* Study material:
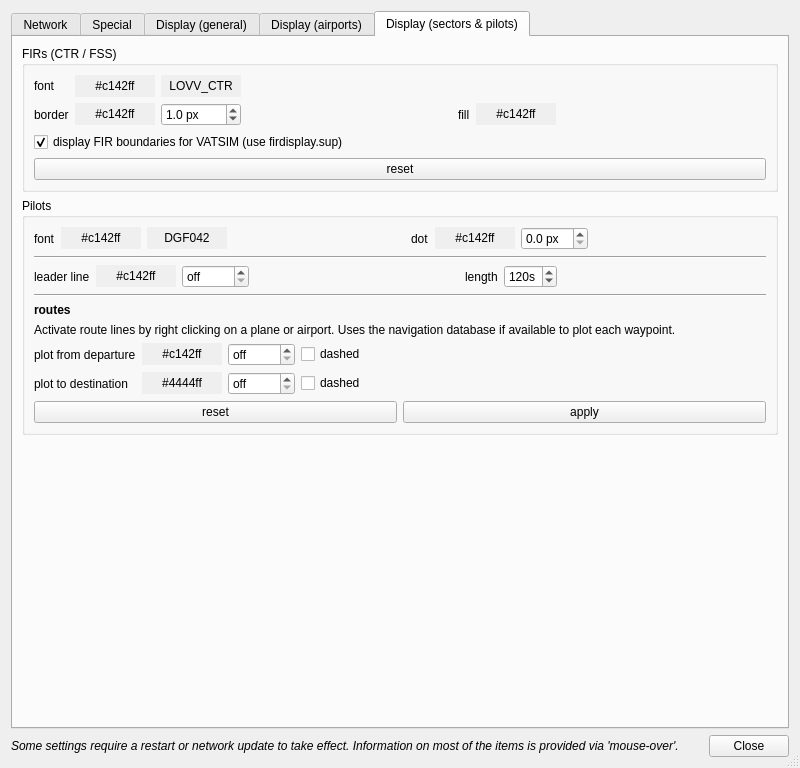
Qt form trunk/QuteScoop/src/PreferencesDialog.ui (qutescoop/qutescoop) before a commit.
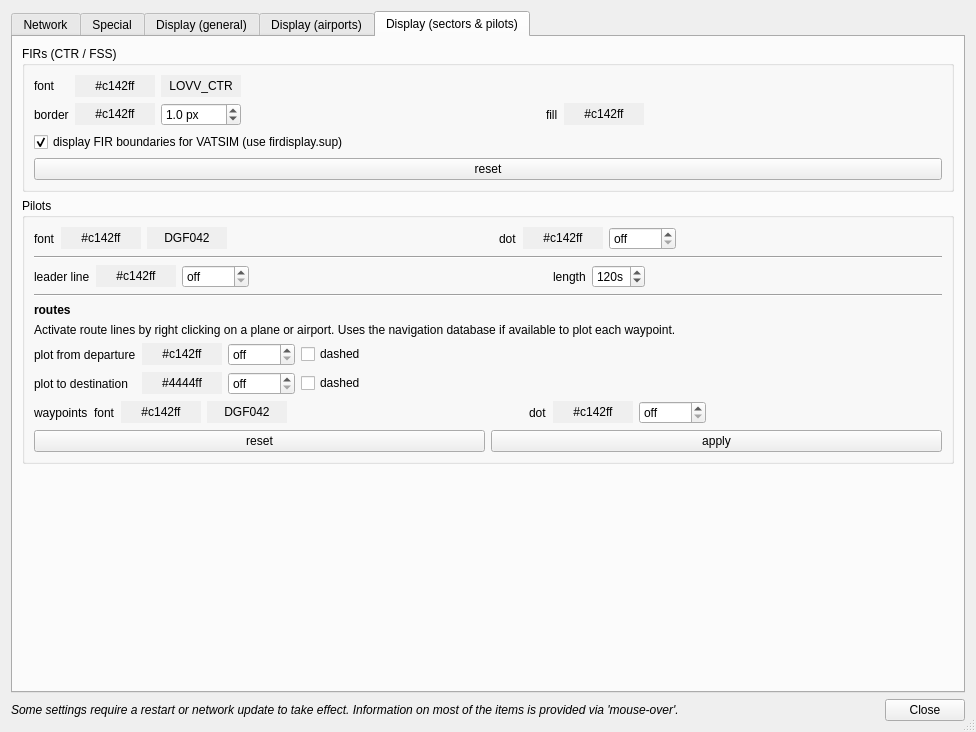
The same form after that commit. The open tabs and pages were chosen to show the change. Icons and pictures are not drawn.

What changed in the file:
```diff
--- a/trunk/QuteScoop/src/PreferencesDialog.ui
+++ b/trunk/QuteScoop/src/PreferencesDialog.ui
@@ -6,8 +6,8 @@
    <rect>
     <x>0</x>
     <y>0</y>
-    <width>800</width>
-    <height>768</height>
+    <width>976</width>
+    <height>732</height>
    </rect>
   </property>
   <property name="windowTitle">
@@ -2529,6 +2529,9 @@
             </item>
             <item row="0" column="6">
              <widget class="QDoubleSpinBox" name="sbPilotDotSize">
+              <property name="specialValueText">
+               <string>off</string>
+              </property>
               <property name="suffix">
                <string> px</string>
               </property>
@@ -2853,6 +2856,121 @@
             </item>
            </layout>
           </item>
+          <item>
+           <layout class="QGridLayout" name="gridLayout_8">
+            <item row="0" column="1">
+             <widget class="QLabel" name="label_36">
+              <property name="text">
+               <string>font</string>
+              </property>
+              <property name="buddy">
+               <cstring>pbPilotFontColor</cstring>
+              </property>
+             </widget>
+            </item>
+            <item row="0" column="2">
+             <widget class="QPushButton" name="waypointsFontColor">
+              <property name="autoFillBackground">
+               <bool>true</bool>
+              </property>
+              <property name="text">
+               <string>#c142ff</string>
+              </property>
+              <property name="flat">
+               <bool>true</bool>
+              </property>
+             </widget>
+            </item>
+            <item row="0" column="4">
+             <spacer name="horizontalSpacer_19">
+              <property name="orientation">
+               <enum>Qt::Horizontal</enum>
+              </property>
+              <property name="sizeHint" stdset="0">
+               <size>
+                <width>40</width>
+                <height>20</height>
+               </size>
+              </property>
+             </spacer>
+            </item>
+            <item row="0" column="3">
+             <widget class="QPushButton" name="waypointsFont">
+              <property name="autoFillBackground">
+               <bool>true</bool>
+              </property>
+              <property name="text">
+               <string>DGF042</string>
+              </property>
+              <property name="flat">
+               <bool>true</bool>
+              </property>
+             </widget>
+            </item>
+            <item row="0" column="5">
+             <widget class="QLabel" name="label_39">
+              <property name="text">
+               <string>dot</string>
+              </property>
+              <property name="buddy">
+               <cstring>pbPilotDotColor</cstring>
+              </property>
+             </widget>
+            </item>
+            <item row="0" column="6">
+             <widget class="QPushButton" name="waypointsDotColor">
+              <property name="autoFillBackground">
+               <bool>true</bool>
+              </property>
+              <property name="text">
+               <string>#c142ff</string>
+              </property>
+              <property name="flat">
+               <bool>true</bool>
+              </property>
+             </widget>
+            </item>
+            <item row="0" column="7">
+             <widget class="QDoubleSpinBox" name="waypointsDotSize">
+              <property name="specialValueText">
+               <string>off</string>
+              </property>
+              <property name="suffix">
+               <string> px</string>
+              </property>
+              <property name="decimals">
+               <number>1</number>
+              </property>
+              <property name="maximum">
+               <double>10.000000000000000</double>
+              </property>
+              <property name="singleStep">
+               <double>0.100000000000000</double>
+              </property>
+             </widget>
+            </item>
+            <item row="0" column="8">
+             <spacer name="horizontalSpacer_20">
+              <property name="orientation">
+               <enum>Qt::Horizontal</enum>
+              </property>
+              <property name="sizeHint" stdset="0">
+               <size>
+                <width>40</width>
+                <height>20</height>
+               </size>
+              </property>
+             </spacer>
+            </item>
+            <item row="0" column="0">
+             <widget class="QLabel" name="label_4">
+              <property name="text">
+               <string>waypoints</string>
+              </property>
+             </widget>
+            </item>
+           </layout>
+          </item>
           <item>
            <layout class="QHBoxLayout" name="horizontalLayout_10">
             <item>
```
Left out of the diff: 86 changed lines with no effect on the pictures.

* Exercise brief: Leave the pictures out and restate the listing word for word.

* Written solution:
Qt form trunk/QuteScoop/src/PreferencesDialog.ui (qutescoop/qutescoop) before a commit.
The same form after that commit. The open tabs and pages were chosen to show the change. Icons and pictures are not drawn.

What changed in the file:
```diff
--- a/trunk/QuteScoop/src/PreferencesDialog.ui
+++ b/trunk/QuteScoop/src/PreferencesDialog.ui
@@ -6,8 +6,8 @@
    <rect>
     <x>0</x>
     <y>0</y>
-    <width>800</width>
-    <height>768</height>
+    <width>976</width>
+    <height>732</height>
    </rect>
   </property>
   <property name="windowTitle">
@@ -2529,6 +2529,9 @@
             </item>
             <item row="0" column="6">
              <widget class="QDoubleSpinBox" name="sbPilotDotSize">
+              <property name="specialValueText">
+               <string>off</string>
+              </property>
               <property name="suffix">
                <string> px</string>
               </property>
@@ -2853,6 +2856,121 @@
             </item>
            </layout>
           </item>
+          <item>
+           <layout class="QGridLayout" name="gridLayout_8">
+            <item row="0" column="1">
+             <widget class="QLabel" name="label_36">
+              <property name="text">
+               <string>font</string>
+              </property>
+              <property name="buddy">
+               <cstring>pbPilotFontColor</cstring>
+              </property>
+             </widget>
+            </item>
+            <item row="0" column="2">
+             <widget class="QPushButton" name="waypointsFontColor">
+              <property name="autoFillBackground">
+               <bool>true</bool>
+              </property>
+              <property name="text">
+               <string>#c142ff</string>
+              </property>
+              <property name="flat">
+               <bool>true</bool>
+              </property>
+             </widget>
+            </item>
+            <item row="0" column="4">
+             <spacer name="horizontalSpacer_19">
+              <property name="orientation">
+               <enum>Qt::Horizontal</enum>
+              </property>
+              <property name="sizeHint" stdset="0">
+               <size>
+                <width>40</width>
+                <height>20</height>
+               </size>
+              </property>
+             </spacer>
+            </item>
+            <item row="0" column="3">
+             <widget class="QPushButton" name="waypointsFont">
+              <property name="autoFillBackground">
+               <bool>true</bool>
+              </property>
+              <property name="text">
+               <string>DGF042</string>
+              </property>
+              <property name="flat">
+               <bool>true</bool>
+              </property>
+             </widget>
+            </item>
+            <item row="0" column="5">
+             <widget class="QLabel" name="label_39">
+              <property name="text">
+               <string>dot</string>
+              </property>
+              <property name="buddy">
+               <cstring>pbPilotDotColor</cstring>
+              </property>
+             </widget>
+            </item>
+            <item row="0" column="6">
+             <widget class="QPushButton" name="waypointsDotColor">
+              <property name="autoFillBackground">
+               <bool>true</bool>
+              </property>
+              <property name="text">
+               <string>#c142ff</string>
+              </property>
+              <property name="flat">
+               <bool>true</bool>
+              </property>
+             </widget>
+            </item>
+            <item row="0" column="7">
+             <widget class="QDoubleSpinBox" name="waypointsDotSize">
+              <property name="specialValueText">
+               <string>off</string>
+              </property>
+              <property name="suffix">
+               <string> px</string>
+              </property>
+              <property name="decimals">
+               <number>1</number>
+              </property>
+              <property name="maximum">
+               <double>10.000000000000000</double>
+              </property>
+              <property name="singleStep">
+               <double>0.100000000000000</double>
+              </property>
+             </widget>
+            </item>
+            <item row="0" column="8">
+             <spacer name="horizontalSpacer_20">
+              <property name="orientation">
+               <enum>Qt::Horizontal</enum>
+              </property>
+              <property name="sizeHint" stdset="0">
+               <size>
+                <width>40</width>
+                <height>20</height>
+               </size>
+              </property>
+             </spacer>
+            </item>
+            <item row="0" column="0">
+             <widget class="QLabel" name="label_4">
+              <property name="text">
+               <string>waypoints</string>
+              </property>
+             </widget>
+            </item>
+           </layout>
+          </item>
           <item>
            <layout class="QHBoxLayout" name="horizontalLayout_10">
             <item>
```
Left out of the diff: 86 changed lines with no effect on the pictures.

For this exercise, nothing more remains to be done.